I never waited outside of a concert venue, but my brothers and I went to the player's parking lot outside of Shea Stadium to see the Mets after the game a few times. We never got any autographs, but even if we had, the bigger thrill was meeting Stiller and Meara outside of the ballpark. That was cool. Such a cute couple.
Thanks for stopping in again, Ray. Your post today is rather interesting.... :)Delete
Seeing/hearing Richie Havens singing 'Freedom' in the Woodstock movie I'll never forget.ReplyDelete
It's a powerful performance, isn't it?Delete
Richie came to me with the 1st Woodstock album and I went out of my way to see him many times, once sitting on the floor of a food coop.He plays a amazing guitar and leads me into a lovely thought each time I hear him.Watch how he plays and it is a self taught method.Amazing voice also, I think I like to hear him sing covers and "Freedom" the best.ReplyDelete
It is a very unusual style of playing and such a rich timbre to his voice. How wonderful to see him in those settings!Delete
You have a fabulous memory and a lovely way of describing it.ReplyDelete
It's odd, but I am able to call up events with details. They seem to have been locked into my mind at the time, ready to be called forth.... now. :) Thank you, Linda.Delete
As I read through your fascinating post I kept hoping "I hope she has included a clip at the end of the piece". Your writing made me want to hear him singing and then you delivered the experience.
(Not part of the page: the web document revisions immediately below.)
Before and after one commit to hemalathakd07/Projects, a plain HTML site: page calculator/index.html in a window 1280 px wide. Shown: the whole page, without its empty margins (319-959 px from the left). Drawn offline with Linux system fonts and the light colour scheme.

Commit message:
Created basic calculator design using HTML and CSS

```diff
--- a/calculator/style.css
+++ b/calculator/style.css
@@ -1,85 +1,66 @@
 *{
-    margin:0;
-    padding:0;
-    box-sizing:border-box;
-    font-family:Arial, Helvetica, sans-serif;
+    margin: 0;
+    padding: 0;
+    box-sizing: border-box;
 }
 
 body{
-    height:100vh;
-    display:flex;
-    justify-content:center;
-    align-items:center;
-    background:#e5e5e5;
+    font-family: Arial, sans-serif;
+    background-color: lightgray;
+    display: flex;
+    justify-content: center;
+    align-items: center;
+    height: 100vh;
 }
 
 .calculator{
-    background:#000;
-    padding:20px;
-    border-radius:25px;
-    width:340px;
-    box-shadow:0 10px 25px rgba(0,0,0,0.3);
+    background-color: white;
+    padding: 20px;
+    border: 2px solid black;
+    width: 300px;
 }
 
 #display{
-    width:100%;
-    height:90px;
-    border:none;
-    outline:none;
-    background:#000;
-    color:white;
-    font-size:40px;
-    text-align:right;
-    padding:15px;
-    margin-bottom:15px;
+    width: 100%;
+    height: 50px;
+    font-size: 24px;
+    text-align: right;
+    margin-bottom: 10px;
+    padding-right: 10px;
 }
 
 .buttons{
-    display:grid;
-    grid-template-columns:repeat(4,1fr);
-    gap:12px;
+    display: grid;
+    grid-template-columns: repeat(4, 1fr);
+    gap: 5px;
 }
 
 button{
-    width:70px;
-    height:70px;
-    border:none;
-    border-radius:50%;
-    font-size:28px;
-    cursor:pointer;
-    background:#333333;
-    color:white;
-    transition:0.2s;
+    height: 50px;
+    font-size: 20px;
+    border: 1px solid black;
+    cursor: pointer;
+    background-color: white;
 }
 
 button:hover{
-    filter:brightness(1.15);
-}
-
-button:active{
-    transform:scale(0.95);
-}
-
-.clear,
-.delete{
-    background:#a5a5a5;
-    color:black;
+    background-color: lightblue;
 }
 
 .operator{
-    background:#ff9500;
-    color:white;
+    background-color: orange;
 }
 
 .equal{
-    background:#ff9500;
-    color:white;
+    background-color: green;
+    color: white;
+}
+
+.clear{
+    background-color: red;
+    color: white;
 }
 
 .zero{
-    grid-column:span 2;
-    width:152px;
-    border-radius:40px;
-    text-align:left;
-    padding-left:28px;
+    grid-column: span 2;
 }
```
Now that is the delight of new technology in the hands of a good writer.ReplyDelete
Oh, thank you, Alan. For all my grousing about technology, it is the most amazing and wonderful thing in so many ways. We get to communicate like this, for one!Delete
I always liked Richie's voice, so soothing, and yet he emanates such energy, I saw Richie in a small club near Los Angeles back in the 70s, can't remember the city now, I want to say Newport Beach. It was wonderful to see and hear him up close, never did like big concerts since they were always so loud.ReplyDelete
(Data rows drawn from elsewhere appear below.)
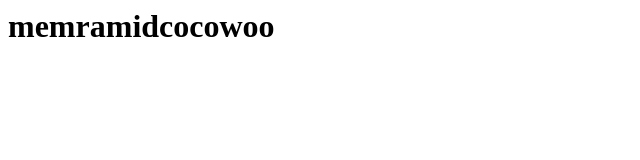
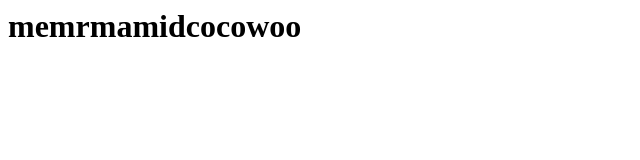
Before and after one commit to cocowoo83/mermaidcoco.github.io, a plain HTML site: page index.html in a window 1280 px wide. Shown: the whole page, without its empty margins (0-640 px from the left). Drawn offline with Linux system fonts and the light colour scheme.

Commit message:
Update index.html

```diff
--- a/index.html
+++ b/index.html
@@ -1 +1 @@
- <h1>memramidcocowoo</h1>
+ <h1>memrmamidcocowoo</h1>
```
Oh, the energy. Lordy. The smaller the venue, the finer the experience.Delete
Such rich musical experiences and memories....enjoy your rainy day and your music!ReplyDelete
The world is a happy place to be today. Thanks, Ashling.Delete
He plays about an hour from me in a small bar in Jersey. I think he lives there.ReplyDelete
I had read somewhere that he lives in Jersey. A simple life in a simple house. Same as always. Thank you so much for stopping by!Delete
That would be a fun gig to catch him in.
Is there a more soulful singer ever? Richie Havens singing "Just Like a Woman" is a very moving experience. I have seen him in concert a couple of times and he really connects with the audience. Genuine!ReplyDelete
There is something about him....Delete
Great post -- barbaraReplyDelete
Thank you, Barbara.Delete
I agree, you are on a roll Teresa. A very interesting post. The first concert I ever attended was Richie Havens. It was at Hilton Colosseum at Iowa State University in 1973 or 1974. He had a great stage presence and he had the crowd in the palm of his hand. Here Comes the Sun. Best to you my friend.ReplyDelete
Thank You. Now why am I not surprised? :)Delete
The best to you, also. I'm glad we're friends.
Shalom! Today is the International Day of Peace (9/21/12) May you and all countries know and enjoy peace.ReplyDelete
May you have a peaceful week-end!
And a peaceful weekend to you, Kate!Delete
Dear Teresa, thank you. Peace.ReplyDelete
Thank you, Dee.Delete